Segment Open

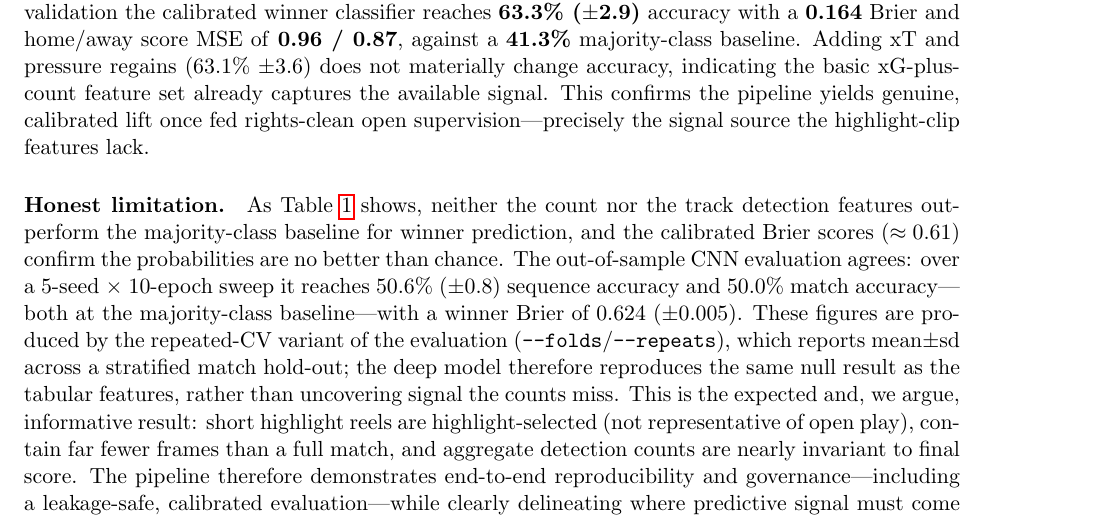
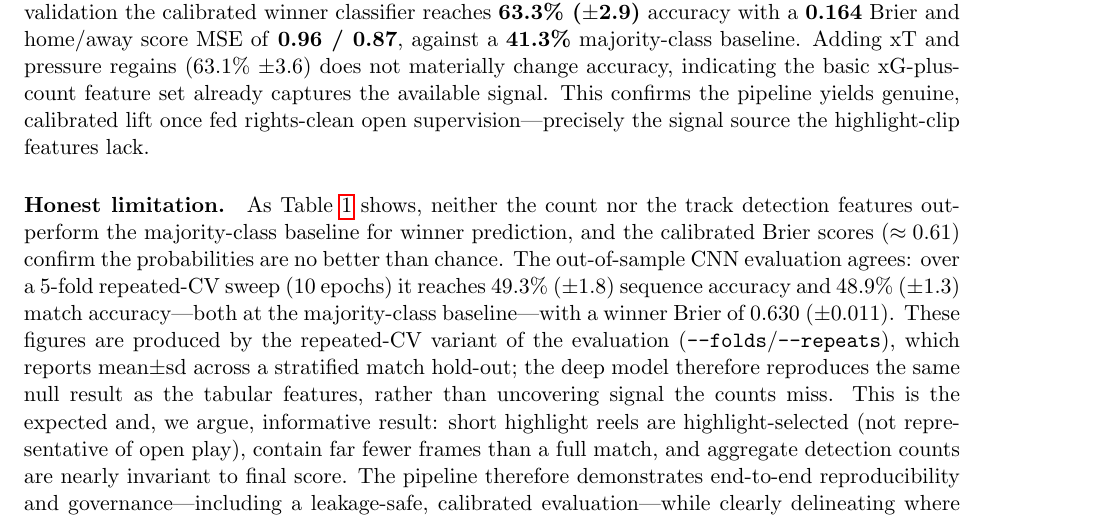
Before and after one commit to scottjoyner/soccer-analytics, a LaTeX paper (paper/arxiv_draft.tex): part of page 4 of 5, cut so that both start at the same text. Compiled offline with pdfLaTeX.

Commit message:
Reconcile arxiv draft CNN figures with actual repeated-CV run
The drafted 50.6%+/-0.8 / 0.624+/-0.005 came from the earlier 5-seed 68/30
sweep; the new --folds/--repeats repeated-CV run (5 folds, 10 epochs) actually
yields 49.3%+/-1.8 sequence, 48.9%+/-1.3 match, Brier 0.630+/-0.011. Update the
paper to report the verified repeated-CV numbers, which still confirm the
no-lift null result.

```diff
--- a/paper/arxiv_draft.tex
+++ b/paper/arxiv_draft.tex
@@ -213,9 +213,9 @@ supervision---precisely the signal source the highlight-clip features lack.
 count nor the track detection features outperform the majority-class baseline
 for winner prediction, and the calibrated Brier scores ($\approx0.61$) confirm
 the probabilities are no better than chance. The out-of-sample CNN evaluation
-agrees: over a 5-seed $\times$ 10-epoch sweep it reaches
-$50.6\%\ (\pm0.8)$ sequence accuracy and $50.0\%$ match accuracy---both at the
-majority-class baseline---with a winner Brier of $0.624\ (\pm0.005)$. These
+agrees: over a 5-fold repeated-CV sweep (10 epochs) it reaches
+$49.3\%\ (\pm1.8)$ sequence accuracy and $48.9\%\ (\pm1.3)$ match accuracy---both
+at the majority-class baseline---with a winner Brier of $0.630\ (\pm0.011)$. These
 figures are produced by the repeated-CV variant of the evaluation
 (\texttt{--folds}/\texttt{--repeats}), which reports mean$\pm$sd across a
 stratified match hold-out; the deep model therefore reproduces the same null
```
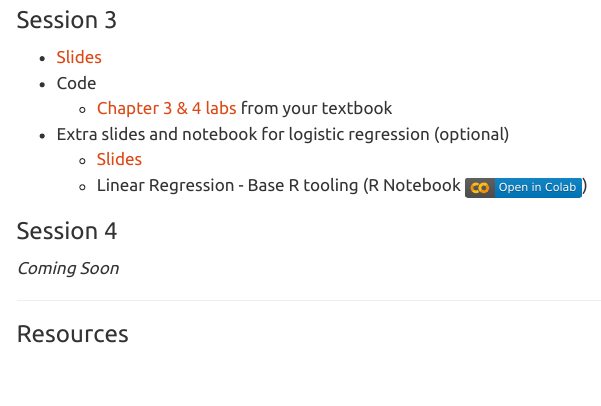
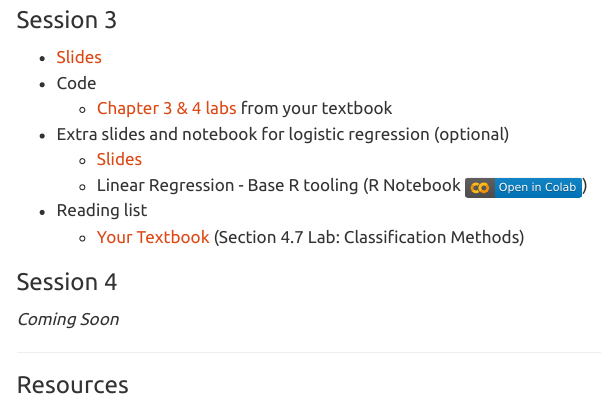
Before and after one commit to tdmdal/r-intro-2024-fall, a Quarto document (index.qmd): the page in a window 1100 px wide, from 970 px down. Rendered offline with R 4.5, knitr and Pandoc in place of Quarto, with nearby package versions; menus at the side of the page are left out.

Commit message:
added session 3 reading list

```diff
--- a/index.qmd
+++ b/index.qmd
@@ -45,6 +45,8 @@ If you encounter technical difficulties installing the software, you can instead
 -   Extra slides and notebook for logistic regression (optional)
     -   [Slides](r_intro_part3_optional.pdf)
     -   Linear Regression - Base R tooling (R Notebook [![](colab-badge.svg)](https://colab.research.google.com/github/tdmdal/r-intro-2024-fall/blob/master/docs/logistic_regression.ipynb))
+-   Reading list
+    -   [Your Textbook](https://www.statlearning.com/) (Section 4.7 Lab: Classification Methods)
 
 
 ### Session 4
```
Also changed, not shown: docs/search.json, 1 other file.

Segment Closed
Segment Open

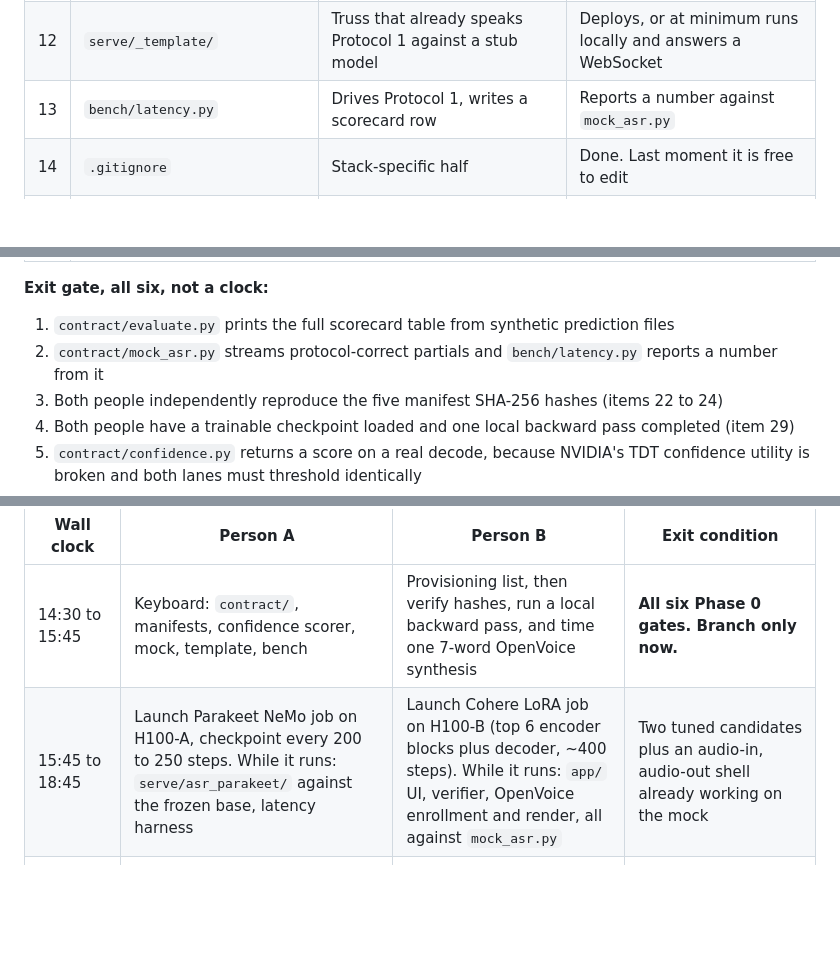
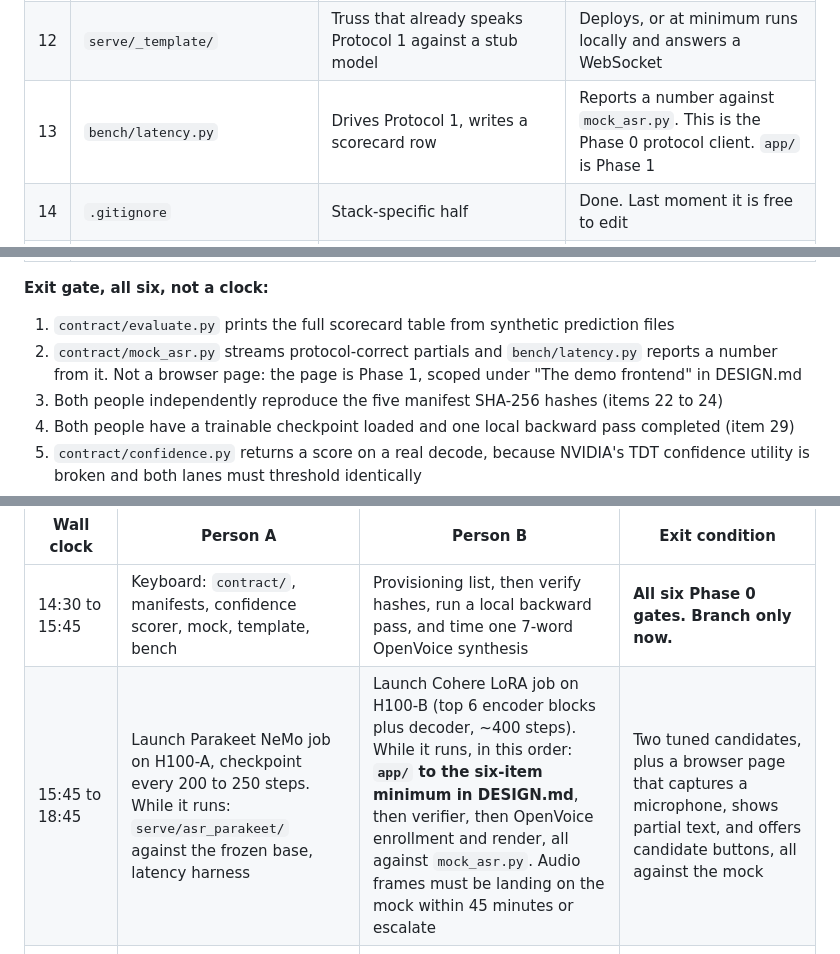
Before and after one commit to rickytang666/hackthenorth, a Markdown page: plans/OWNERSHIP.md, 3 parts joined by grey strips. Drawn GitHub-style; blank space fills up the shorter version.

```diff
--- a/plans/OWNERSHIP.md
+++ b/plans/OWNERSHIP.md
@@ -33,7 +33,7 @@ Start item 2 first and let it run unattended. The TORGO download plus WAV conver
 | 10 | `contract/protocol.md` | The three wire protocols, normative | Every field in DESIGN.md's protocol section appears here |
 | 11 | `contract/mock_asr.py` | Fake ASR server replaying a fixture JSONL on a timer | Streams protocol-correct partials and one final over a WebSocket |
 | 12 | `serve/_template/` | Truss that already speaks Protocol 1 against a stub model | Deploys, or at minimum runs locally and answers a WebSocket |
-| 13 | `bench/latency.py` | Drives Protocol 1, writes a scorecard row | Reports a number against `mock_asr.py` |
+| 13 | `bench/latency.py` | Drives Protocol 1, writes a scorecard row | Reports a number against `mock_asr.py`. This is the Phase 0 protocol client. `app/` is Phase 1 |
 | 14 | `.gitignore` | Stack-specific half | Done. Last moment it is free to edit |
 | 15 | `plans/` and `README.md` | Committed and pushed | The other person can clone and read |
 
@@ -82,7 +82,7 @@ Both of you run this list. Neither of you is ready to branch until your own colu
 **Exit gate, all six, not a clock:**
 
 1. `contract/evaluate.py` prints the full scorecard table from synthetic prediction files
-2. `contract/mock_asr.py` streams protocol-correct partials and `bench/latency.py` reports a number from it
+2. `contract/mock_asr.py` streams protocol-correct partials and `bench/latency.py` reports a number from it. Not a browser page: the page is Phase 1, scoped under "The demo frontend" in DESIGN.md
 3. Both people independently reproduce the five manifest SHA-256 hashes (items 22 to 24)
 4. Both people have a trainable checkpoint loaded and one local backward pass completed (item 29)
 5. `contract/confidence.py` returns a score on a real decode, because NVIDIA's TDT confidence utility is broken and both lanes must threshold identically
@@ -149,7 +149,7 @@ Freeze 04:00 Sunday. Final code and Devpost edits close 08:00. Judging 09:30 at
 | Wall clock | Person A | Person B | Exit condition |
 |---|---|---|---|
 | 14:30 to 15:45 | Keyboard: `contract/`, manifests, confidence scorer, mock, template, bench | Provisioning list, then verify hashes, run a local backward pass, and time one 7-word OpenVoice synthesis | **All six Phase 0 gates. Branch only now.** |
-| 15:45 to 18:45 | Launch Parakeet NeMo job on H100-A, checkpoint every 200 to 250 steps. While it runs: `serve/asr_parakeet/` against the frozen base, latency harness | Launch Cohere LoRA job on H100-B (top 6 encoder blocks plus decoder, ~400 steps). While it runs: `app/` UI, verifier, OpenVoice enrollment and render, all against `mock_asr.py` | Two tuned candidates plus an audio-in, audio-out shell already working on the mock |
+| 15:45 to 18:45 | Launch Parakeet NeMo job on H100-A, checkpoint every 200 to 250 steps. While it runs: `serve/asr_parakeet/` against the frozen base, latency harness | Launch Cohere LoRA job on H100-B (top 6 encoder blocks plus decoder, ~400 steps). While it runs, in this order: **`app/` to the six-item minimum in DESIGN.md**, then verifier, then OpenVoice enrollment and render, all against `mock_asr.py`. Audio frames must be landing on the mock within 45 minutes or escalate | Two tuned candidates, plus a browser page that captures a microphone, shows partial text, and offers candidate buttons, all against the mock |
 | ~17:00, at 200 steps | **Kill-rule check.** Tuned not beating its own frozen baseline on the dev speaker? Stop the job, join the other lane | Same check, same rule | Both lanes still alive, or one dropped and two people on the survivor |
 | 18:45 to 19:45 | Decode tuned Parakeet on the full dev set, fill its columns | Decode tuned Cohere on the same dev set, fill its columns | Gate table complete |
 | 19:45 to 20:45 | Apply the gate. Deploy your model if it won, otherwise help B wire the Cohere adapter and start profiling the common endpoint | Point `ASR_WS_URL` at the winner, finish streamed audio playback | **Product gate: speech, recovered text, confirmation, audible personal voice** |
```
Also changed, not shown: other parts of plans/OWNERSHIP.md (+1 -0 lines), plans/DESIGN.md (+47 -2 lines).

Segment Closed

-- Exercise goal --
Extract every line containing the string "majority" from the material.

-- Output --
 count nor the track detection features outperform the majority-class baseline
-majority-class baseline---with a winner Brier of $0.624\ (\pm0.005)$. These
+at the majority-class baseline---with a winner Brier of $0.630\ (\pm0.011)$. These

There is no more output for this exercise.